More importantly, an increasingly digitalized economy leaves many national governments frustrated with their limited ability to tax tech companies whose cross-borders businesses do not require a physical presence. Given the global scale of many tech companies, both the and have been developing a new international digital tax model that can help countries collect revenues from non-resident tech companies. However, it is uncertain when a new international digital tax model will come into force. The expects a new digital tax agreement to be reached by mid-2021 but cautions that nothing is certain. The biggest obstacle is the U.S. government, to let other countries levy more taxes on American tech companies.
Without any imminent multilateral tax agreement, have decided to forge their own paths by imposing digital taxes unilaterally. The problem with a proliferation of unilateral digital taxes is that it creates for multinational tech companies and could trigger a trade war that, according to the , could “reduce global GDP by more than 1% annually.”

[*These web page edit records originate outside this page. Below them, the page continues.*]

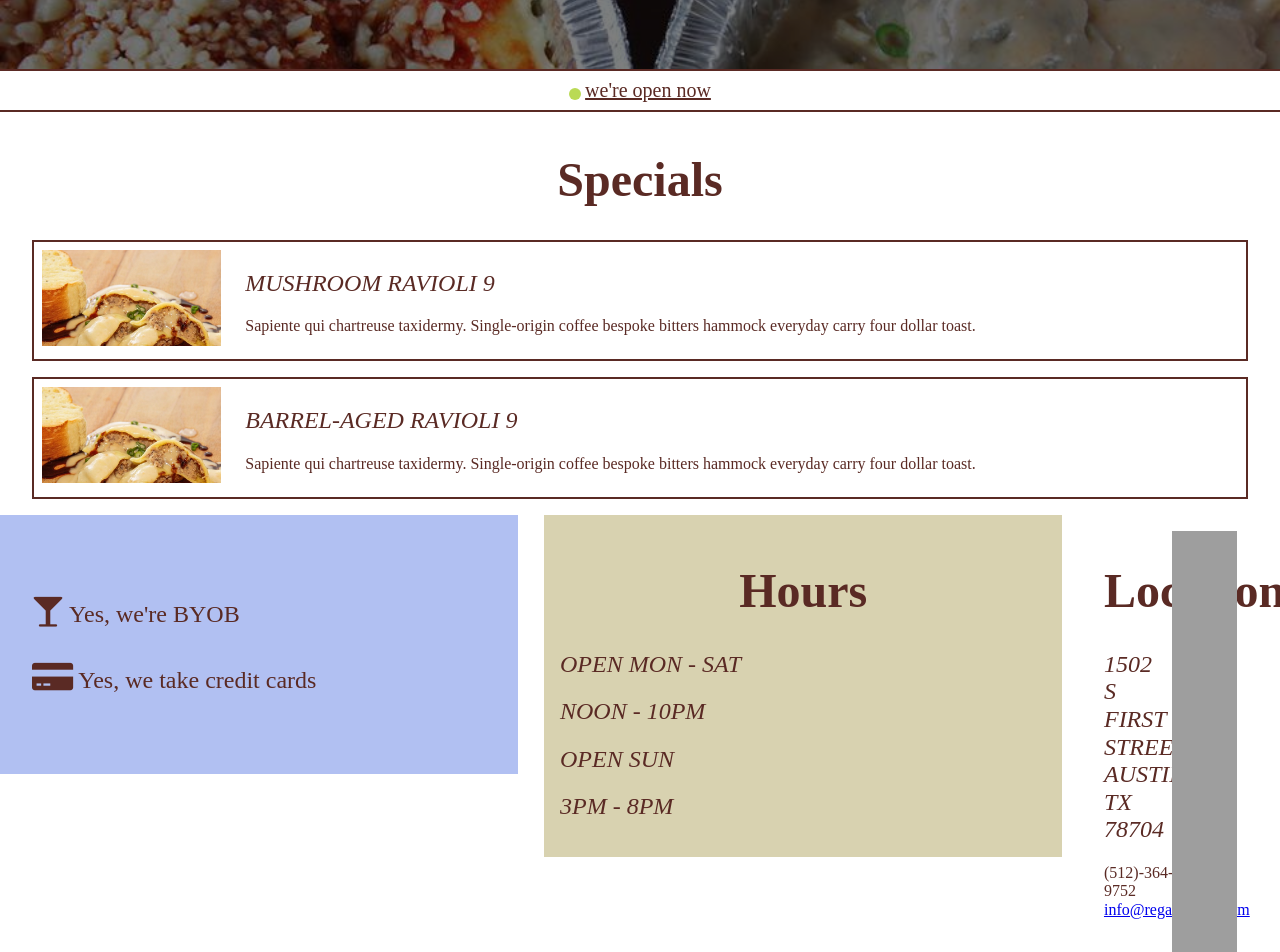
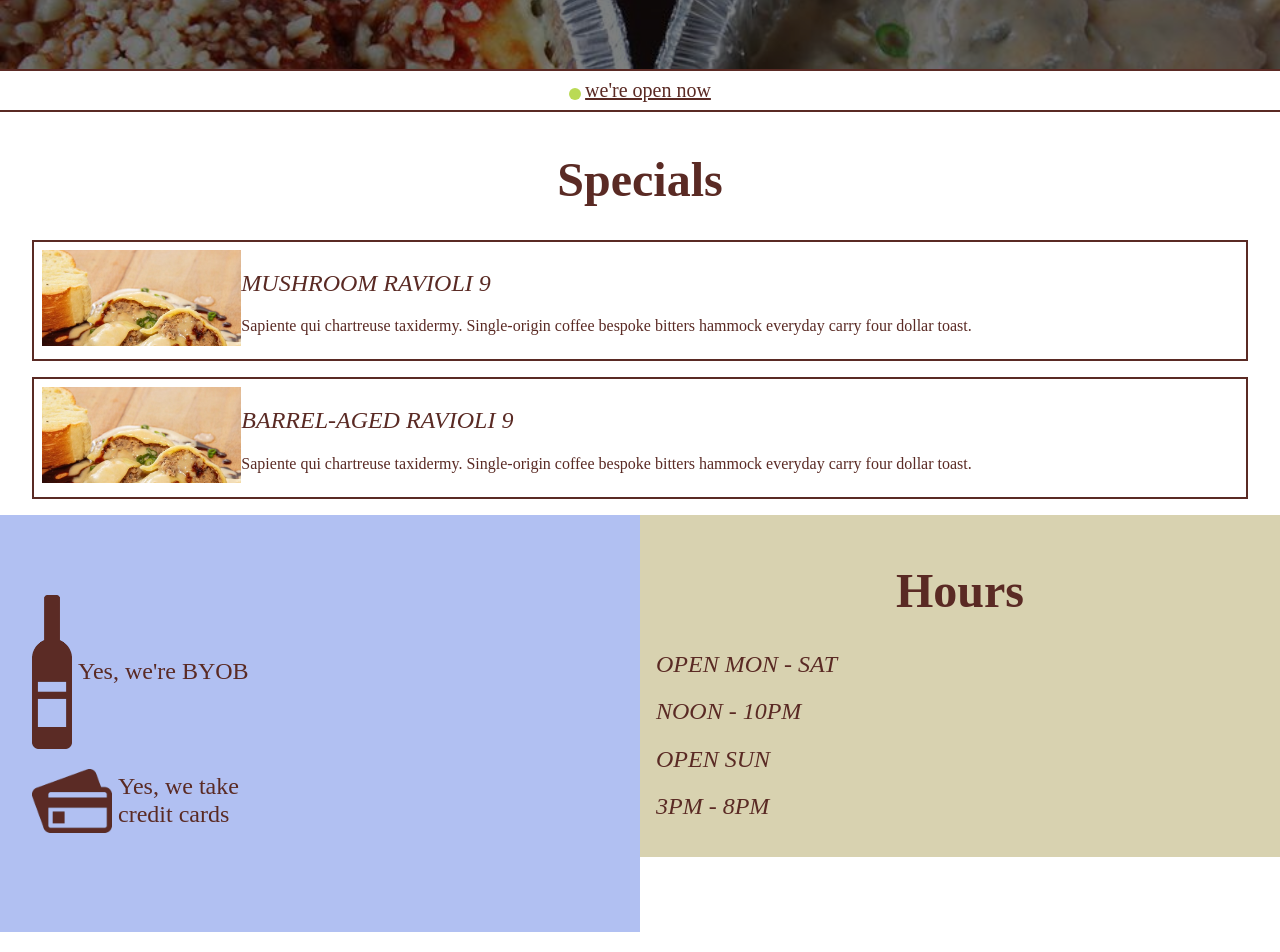
Before and after one commit to davidpowellme/assignments, a Jekyll site: the page built from restaurant-redesign/index.html, in a window 1280 px wide. Shown: the part 336-1288 px from the top of the page. Built offline with Jekyll 4.4.1, drawn with Linux system fonts in a browser that asks for light colours; nearby versions of some CDN libraries; grey boxes are pictures that could not be loaded.

Commit message:
responsive menu page

```diff
--- a/restaurant-redesign/_includes/header.html
+++ b/restaurant-redesign/_includes/header.html
@@ -1,5 +1,5 @@
 <header class="site-header">
-	<a href="index.html" class="logo">
+	<a href="../index.html" class="logo">
 		Regal Ravioli
 	</a>
 	<div class="open-close">
@@ -7,8 +7,8 @@
 	</div>
 	<nav class="main-nav">
 		<ul>
-			<li><a href="menu.html">Menu</a></li>
-			<li><a href="#">Location</a></li>
+			<li><a href="../menu.html">Menu</a></li>
+			<li><a href="../index.html/#location">Location</a></li>
 			<li><a href="#">FAQ</a></li>
 		</ul>
 	</nav>
--- a/restaurant-redesign/css/main.scss
+++ b/restaurant-redesign/css/main.scss
@@ -10,7 +10,7 @@
 $secondary-color: #b1c0f2;
 $tot-width: 100%;
 $num-col: 12;
-$gut-width: 2%;
+$gut-width: 0;
 
 $ind-col-width: (($tot-width) - ($gut-width) * ($num-col - 1)) / $num-col;
 
@@ -31,6 +31,10 @@
 
 img {
 	max-width: 100%;
+}
+
+.wrapper {
+	overflow: hidden;
 }
 
 h1,
@@ -208,17 +212,35 @@
 .xtra {
 	background: $secondary-color;
 	font-size: 1.5rem;
+	overflow: hidden;
 	padding: 4rem 1rem;
 
-	i {
-		font-size: 2rem;
+	.wine {
+		display: inline-block;
+		margin: 0 auto;
+		vertical-align: middle;
+		width: 40px;
+
+	}
+
+	.card {
+
+		display: inline-block;
+		margin: 0 auto;
+		vertical-align: middle;
+		width: 80px;
+
+	}
+
+	p {
+		display: inline-block;
+		vertical-align: middle;
 	}
 
 	article {
+		overflow: hidden;
 		padding: 1rem;
 	}
-
-
 }
 /*
 ==============
@@ -252,6 +274,7 @@
 */
  .menu {
  	margin: 0 auto;
+ 	overflow: hidden;
 	width: 90%;
 
  	h1 {
@@ -275,6 +298,10 @@
 			font-weight: bold;
 		}
 
+		.catering {
+			border: $border;
+			padding: 1rem;
+		}
  		.more {
  			font-style: italic;
  			font-weight: normal;
--- a/restaurant-redesign/index.html
+++ b/restaurant-redesign/index.html
@@ -28,28 +28,32 @@
 		</div>
 	</article>
 </section>
-<section class="xtra col-sm-12 col-md-5 col-lg-5">
+<section class="xtra col-sm-12 col-md-6 col-lg-6">
 	<article>
-		<i class="fa fa-glass"></i> Yes, we're BYOB
-	</article>
-	<article>
-		<i class="fa fa-credit-card-alt"></i> Yes, we take credit cards
+		<div class="col-sm-12 col-md-12 col-lg-12">
+			<img class="wine" src="/images/wine-bottle.png">
+			<p>Yes, we're BYOB</p>
+		</div>
+		<div class="col-sm-12 col-md-12 col-lg-12">
+			<img class="card" src="/images/credit-card.png">
+			<p>Yes, we take<br>credit cards</p>
+		</div>
 	</article>
 </section>
-<section class="hours col-sm-12 col-md-5 col-lg-5">
+<section class="hours col-sm-12 col-md-6 col-lg-6">
 	<h1>Hours</h1>
 	<h2>Open Mon - Sat</h2>
 	<h2>Noon - 10PM</h2>
 	<h2>Open Sun</h2>
 	<h2>3PM - 8PM</h2>
 </section>
-<section class="location">
-	<article class="col-sm-12 col-md-5 col-lg-5">
+<section class="location col-sm-12 col-md-12 col-lg-12" id="location">
+	<article class="col-sm-12 col-md-6 col-lg-6">
 		<h1>Location</h1>
 		<h2>1502 S First Street<br>Austin, TX 78704</h2>
 		(512)-364-9752<br><a href="mailto:info@regalravioli.com">info@regalravioli.com</a>
 	</article>
-	<article class="col-sm-12 col-md-5 col-lg-5">
+	<article class="col-sm-12 col-md-6 col-lg-6">
 			<iframe src="https://www.google.com/maps/embed?pb=!1m18!1m12!1m3!1d3446.544111562737!2d-97.75772598488005!3d30.25007448180796!2m3!1f0!2f0!3f0!3m2!1i1024!2i768!4f13.1!3m3!1m2!1s0x8644b4e60a4dac1b%3A0x22396b919419af7e!2sRegal+Ravioli!5e0!3m2!1sen!2sus!4v1458418153074" width="600" height="450" frameborder="0" style="border:0" allowfullscreen></iframe>
 	</article>
 </section>
```
Also changed, not shown: restaurant-redesign/menu.html (+22 -11 lines), restaurant-redesign/images/credit-card.png (added), restaurant-redesign/images/wine-bottle.png (added).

Where does this current global impasse on digital tax leave Canada? Certainly, a multilateral framework for digital taxes under the OECD model is the most beneficial outcome for Canada, since such a framework allows Ottawa to collect more revenues without antagonizing our trading partners. Another route would be to negotiate with those countries whose tech companies have a significant economic presence in Canada. The problem with this approach is that the U.S., the most important trading partner of Canada, is unwilling to budge on any digital tax matters, which is precisely the reason why OECD has trouble pushing the tax talks forward.
With the current stalemate at the international level, it would seem to make sense for Canada to propose its own digital tax. In fact, a few commentators are calling Ottawa (see and ) to follow the examples of and in imposing its own digital tax without waiting for an international agreement. In fact, has already implemented its own digital tax. is also following a similar path. Although such a move at the national level would likely further strain the trading relationship with the U.S., it might be worth the risk. Together with who have taxed or are considering taxing tech companies, a new digital tax in Canada may incentivize the U.S. to make concessions on a multilateral digital tax agreement to obtain a better deal than the rates imposed by individual countries.

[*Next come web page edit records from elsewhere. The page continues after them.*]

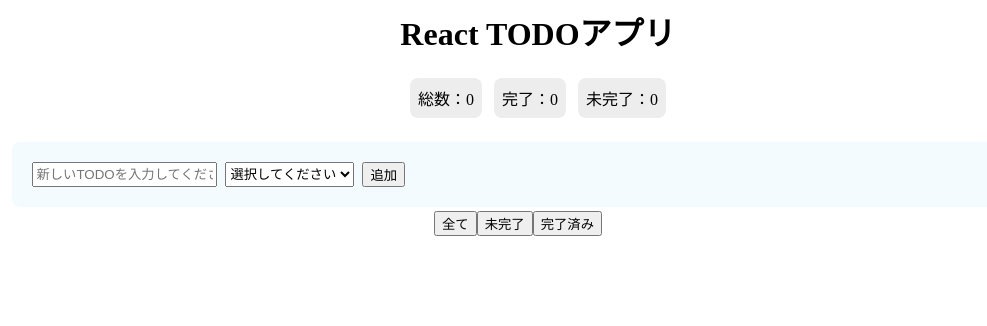
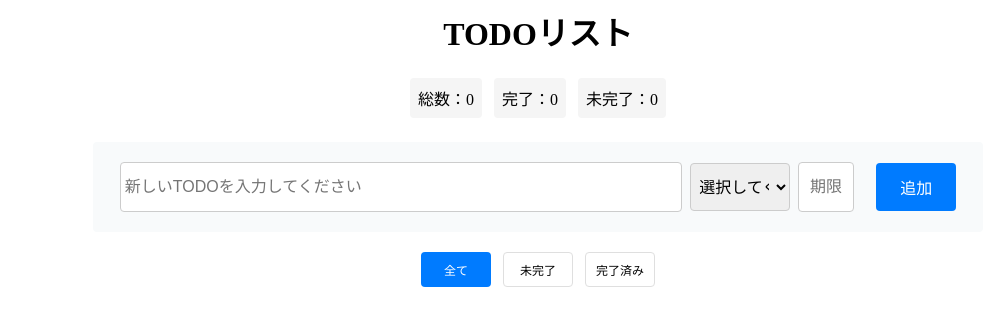
Before and after one commit to okamoto-ryoki/react-todo-list, a React (Vite) app: page /todo in a window 1280 px wide. Shown: the top 326 px of the page, without its empty margins (102-1089 px from the left). Built offline with nearby package versions, Linux system fonts and the light colour scheme.

Commit message:
todolist

```diff
--- a/package.json
+++ b/package.json
@@ -10,7 +10,9 @@
     "preview": "vite preview"
   },
   "dependencies": {
+    "@types/react-datepicker": "^6.2.0",
     "react": "^19.2.0",
+    "react-datepicker": "^9.0.0",
     "react-dom": "^19.2.0",
     "react-router-dom": "^7.10.1"
   },
--- a/src/Todo.module.css
+++ b/src/Todo.module.css
@@ -26,22 +26,51 @@ h1 {
 }
 
 .current div {
-    border-radius: 8px;
-    background-color: rgb(237, 237, 237);
+    border-radius: 4px;
+    background-color: #f5f5f5;
     padding: 8px;
 }
 
 .search {
     display: flex;
+    justify-content: center;
+    align-items: center;
     padding: 20px;
-    border-radius: 8px;
-    background-color: rgb(243, 251, 255);
+    border-radius: 4px;
+    background-color: #f8fafb;
     gap: 8px;
-    width: 80%;
+    width: 75%;
+    max-width: 850px;
 }
 
-.input {
-    /* width: ; */
+.search input {
+    width: 65%;
+    height: 40px;
+    border-radius: 4px;
+    border: 1px solid #ccc;
+    font-size: 16px;
+    padding: 4px;
+}
+
+.search select {
+    width: 10%;
+    min-width: 100px;
+    height: 48px;
+    border-radius: 4px;
+    border: 1px solid #ccc;
+    font-size: 16px;
+    padding: 4px;
+}
+
+.search button {
+    width: 80px;
+    height: 48px;
+    border-radius: 4px;
+    border: none;
+    background-color: #007bff;
+    color: white;
+    font-size: 16px;
+    padding: 4px;
 }
 
 .data {
@@ -56,4 +85,188 @@ h1 {
     align-items: center;
     width: 30%;
     min-width: 360px;
+    gap: 12px;
+    margin: 20px;
 }
+
+.active {
+    width: 70px;
+    height: 35px;
+    border-radius: 4px;
+    border: none;
+    background-color: #007bff;
+    color: rgb(255, 255, 255);
+    font-size: 12px;
+    box-sizing: border-box;
+}
+
+.inactive {
+    width: 70px;
+    height: 35px;
+    border-radius: 4px;
+    border: 1px solid rgb(223, 223, 223);
+    background-color: rgb(255, 255, 255);
+    color: rgb(0, 0, 0);
+    font-size: 12px;
+    box-sizing: border-box;
+}
+
+.data {
+    display: flex;
+    justify-content: center;
+    align-items: center;
+    flex-direction: column;
+    width: 100%;
+}
+
+.data table {
+    margin: 0;
+    list-style: none;
+}
+.tdedit {
+    max-width: 70px;
+    min-width: 70px;
+    padding: 0;
+    text-align: center;
+}
+.tddelete {
+    max-width: 70px;
+    min-width: 70px;
+    padding: 0;
+    text-align: center;
+}
+
+.edit {
+    color: #222222;
+    background-color: #f7c307;
+    border: none;
+    border-radius: 4px;
+    /* margin-right: 8px; */
+    padding: 8px 16px;
+}
+
+.delete {
+    color: #ffffff;
+    background-color: #da3849;
+    border: none;
+    border-radius: 4px;
+    color: #ffffff;
+    /* margin-right: 8px; */
+    padding: 8px 16px;
+}
+
+.tdeditbutton {
+    color: #ffffff;
+    height: 35px;
+    width: 55px;
+    border-radius: 4px;
+    border: none;
+    background-color: #f7c307;
+    margin-left: 5px;
+}
+
+.value {
+    margin-right: 16px;
+    margin-left: 16px;
+    white-space: nowrap;
+    overflow: hidden;
+    text-overflow: ellipsis;
+    width: 100%;
+    /* max-width: 700px; */
+}
+
+.nonevalue {
+    margin-right: 16px;
+    margin-left: 16px;
+    text-decoration: line-through;
+    text-decoration-thickness: 2px;
+}
+
+table {
+    width: 75%;
+}
+
+table input {
+    margin-left: 16px;
+}
+
+tr {
+    font-size: 18px;
+    padding: 8px 0;
+    width: 100%;
+    max-width: 1000px;
+    height: 50px;
+}
+
+.high {
+    border-left: 3px solid #f25361;
+}
+
+.middle {
+    border-left: 3px solid #faaa19;
+}
+
+.low {
+    border-left: 3px solid #3fd277;
+}
+
+.li {
+    border-left: 3px solid #151414;
+}
+
+.priority {
+    margin-left: 15px;
+    min-width: 70px;
+    padding: 0;
+    text-align: center;
+}
+
+.tdinput {
+    min-width: 170px;
+}
+
+.editinput {
+    max-width: 600px;
+    height: 30px;
+    font-size: 18px;
+}
+
+
+.tdbutton {
+    max-width: 100px;
+}
+
+.datePicker {
+    max-width: 60px;
+    text-align: center;
+}
+
+.tddatealart {
+    min-width: 90px;
+    text-align: center;
+}
+
+.tddate {
+    min-width: 60px;
+    text-align: center;
+}
+
+.table {
+    border-collapse: collapse;
+}
+
+.alarttabletr {
+    border-bottom: 3px solid #c10101;
+}
+
+.tabletr {
+    border-bottom: 1.5px solid #f0f0f0;
+}
+
+/* .tdcheck {
+    width: 20px;
+}
+
+.inputcheck {
+    width: 20px;
+} */
--- a/src/Todo.tsx
+++ b/src/Todo.tsx
@@ -1,17 +1,27 @@
-import React, { useEffect, useState, type ReactNode } from "react";
+import { useEffect, useState } from "react";
 import styles from './Todo.module.css';
+import DatePicker from "react-datepicker";
 
 type Todo = {
     id : string;
-    value: ReactNode;
+    value: string;
     priority: string;
     completed: boolean;
+    date: string | null;
 }
 
 export const Todo = () => {
     const [value, setValue] = useState("");
     const [priority, setPriority] = useState("");
     const [todos, setTodos] = useState<Todo[]>([]);
+
+    const [filter, setFilter] = useState("all");
+
+    const [editingId, setEditingId] = useState<string | null>(null);
+    const [editingValue, setEditingValue] = useState("");
+
+    const Today = new Date()
+    const [date, setDate] = useState<Date | null>(null);
 
     useEffect(()=>{
         const data =localStorage.getItem("data")
@@ -20,12 +30,15 @@ export const Todo = () => {
         }
     },[])
 
+
+
     const handleClick = () => {
         const newTodo :Todo = {
             id: crypto.randomUUID(),
             value: value,
             priority: priority,
-            completed: false
+            completed: false,
+            date: date ? date.toISOString() : null
         }
 
         const newTodos = [...todos, newTodo]
@@ -35,11 +48,28 @@ export const Todo = () => {
         setPriority("");
     }
 
-    const handledelete = (id: string) => {
+    const handleDelete = (id: string) => {
         const removeItems = todos.filter(todo => todo.id !== id)
         setTodos(removeItems);
         localStorage.setItem("data", JSON.stringify(removeItems))
     }
+
+    const handleEdit = (id: string, value: string) => {
+        setEditingId(id);
+        setEditingValue(value);
+    };
+
+    const handleSave = () => {
+    const updated = todos.map(todo =>
+        todo.id === editingId ? { ...todo, value: editingValue } : todo
+    );
+    setTodos(updated);
+    localStorage.setItem("data", JSON.stringify(updated));
+
+    setEditingId(null);
+    setEditingValue("");
+    };
+
 
     const togglecheck = (id:string) => {
         const newTodos = todos.map(todo =>
@@ -54,9 +84,47 @@ export const Todo = () => {
     const completedCount = todos.filter(t => t.completed).length;
     const incompleteCount = todos.length - completedCount;
 
+    const filteredTodos = todos.filter(todo => {
+        if(filter === "unfinished")  return !todo.completed;
+        if(filter === "finished") return todo.completed ;
+        return true;
+    })
+
+    const handleAll = () => {
+        setFilter("all");
+    }
+    const handleUnfinished = () => {
+        setFilter("unfinished")
+    }
+    const handleFinished = () => {
+        setFilter("finished")
+    }
+
+    const changeValue = (e: { target: { value: any; }; }) => {
+        const thirtytext = e.target.value.length >= 30 ? e.target.value.slice(0, 30) : e.target.value
+        setValue(thirtytext);
+    }
+
+    const changeEditValue = (e: { target: { value: any; }; }) => {
+        const thirtytext = e.target.value.length >= 30 ? e.target.value.slice(0, 30) : e.target.value
+        setEditingValue(thirtytext);
+    }
+
+    const isThreeDaysBefore = (date: string | null) => {
+        if (!date) return false;
+
+        const nowDate = new Date().getTime();
+        const registDate = new Date(date).getTime();
+        const THREE_DAYS = 3 * 24 * 60 * 60 * 1000
+        return (
+            registDate - nowDate >= THREE_DAYS && nowDate - registDate <= 0 ? false : true
+        )
+    }
+
+
     return (
         <div className={styles.todo}>
-            <h1>React TODOアプリ</h1>
+            <h1>TODOリスト</h1>
             <div className={styles.current}>
                 <div>総数：{todos.length}</div>
                 <div>完了：{completedCount}</div>
@@ -65,20 +133,29 @@ export const Todo = () => {
             <div className={styles.search}>
                 <input
                     value={value}
-                    onChange={(e: { target: { value: any; }; }) => setValue(e.target.value)}
+                    onChange={changeValue}
                     placeholder="新しいTODOを入力してください"
                     className={styles.input}
                 />
                 <select
                     value={priority}
                     onChange={(e) => setPriority(e.target.value)}
-                    className="border p-2"
+                    className="select"
                 >
                     <option value="">選択してください</option>
                     <option value="高">高優先度</option>
                     <option value="中">中優先度</option>
                     <option value="低">低優先度</option>
                 </select>
+                <DatePicker
+                    className={styles.datePicker}
+                    dateFormat="MM/dd"
+                    onChange={(selectedData)=>setDate(selectedData)}
+                    selected={date}
+                    locale="ja"
+                    placeholderText="期限"
+                    minDate={Today}
+                ></DatePicker>
                 <button
                 onClick={handleClick}
                 >追加
@@ -86,26 +163,68 @@ export const Todo = () => {
             </div>
             <div className={styles.data}>
                 <div className={styles.segment}>
-                    <button>全て</button>
-                    <button>未完了</button>
-                    <button>完了済み</button>
+                    <button onClick={()=>handleAll()}
+                    className={filter === "all" ? styles.active : styles.inactive}>全て</button>
+                    <button onClick={()=>handleUnfinished()}
+                    className={filter === "unfinished" ? styles.active : styles.inactive}>未完了</button>
+                    <button onClick={()=>handleFinished()}
+                    className={filter === "finished" ? styles.active : styles.inactive}>完了済み</button>
                 </div>
-                    <ul>
-                        {todos.map((todo) => (
-                            <li key={todo.id}>
-                                <input
-                                type="checkbox"
-                                id={todo.id}
-                                checked={todo.completed}
-                                onChange={()=>togglecheck(todo.id)}
-                                ></input>
-                                {todo.value}
-                                {todo.priority}
-                                <button>編集</button>
-                                <button onClick={()=>handledelete(todo.id)}>削除</button>
-                            </li>
-                        ))}
-                    </ul>
+                <table className={styles.table}>
+                    {filteredTodos.map((todo) => (
+                        <tr className={isThreeDaysBefore(todo.date) ? styles.alarttabletr : styles.tabletr}>
+                            <td
+                             className={todo.priority === "高"
+                            ? styles.high : todo.priority === "中"
+                            ? styles.middle : todo.priority === "低"
+                            ? styles.low : styles.li}
+                            key={todo.id}
+                            >
+                            </td>
+                            {editingId === todo.id ? (
+                            <>
+                                <td className={styles.tdinput}>
+                                    <input
+                                    className={styles.editinput}
+                                    value={editingValue}
+                                    onChange={changeEditValue}
+                                    />
+                                </td>
+                                <td className={styles.tdbutton}><button className={styles.tdeditbutton} onClick={handleSave}>保存</button></td>
+                            </>
+                            ) : (
+                            <>
+                                <td className={styles.tdcheck}>
+                                    <input
+                                    className={styles.inputcheck}
+                                    type="checkbox"
+                                    checked={todo.completed}
+                                    onChange={() => togglecheck(todo.id)}
+                                    />
+                                </td>
+                                <td className={!todo.completed ? styles.value  : styles.nonevalue }>{todo.value}</td>
+                            </>
+                            )}
+                            <td className={styles.priority}>{todo.priority}</td>
+                            <td className={styles.tddate}>
+                                  {todo.date
+                                    ?
+                                    new Date(todo.date).toLocaleDateString("ja-JP", {
+                                        month: "2-digit",
+                                        day: "2-digit",
+                                    })
+                                    : "—"}
+                            </td>
+                            <td className={styles.tddatealart}>
+                                    {isThreeDaysBefore(todo.date) && (
+                                        <span className={styles.alert}>⚠期限間近</span>
+                                    )}
+                            </td>
+                            <td className={styles.tdedit}><button className={styles.edit} onClick={()=>handleEdit(todo.id,todo.value)}>編集</button></td>
+                            <td className={styles.tddelete}><button className={styles.delete} onClick={()=>handleDelete(todo.id)}>削除</button></td>
+                        </tr>
+                    ))}
+                </table>
             </div>
         </div>
     );
--- a/src/main.tsx
+++ b/src/main.tsx
@@ -5,6 +5,7 @@ import './index.css'
 import App from './App.tsx'
 import { Todo } from './Todo.tsx';
 import React from 'react';
+import "react-datepicker/dist/react-datepicker.css";
 
 
 createRoot(document.getElementById('root')!).render(
```
Also changed, not shown: src/DatePicker.tsx (added, +8 -0 lines), 1 other file (tests, documents, lock files or other folders).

In short, there is a growing global consensus on the urgent need to tax tech giants at an adequate rate. Since nearly all these corporations are American companies, the U.S. remains unwilling to sign on any international agreement that would increase the tax rate on their tech sector. With an uncooperative American government, the world is at the risk of a global trade over a rapidly growing digital economy, which could severely impede the economic recovery from the shocks of the ongoing pandemic. The best scenario for Canada is to work with other partners to pressure the U.S. to accept the multilateral OECD tax framework. Imposing its own digital tax in following the examples of other countries might be one of the ways to achieve that aim.
Written by Jingcai Ying, a contributing editor at the IPilogue and a J.D. candidate at Osgoode Hall Law School (Class of 2023).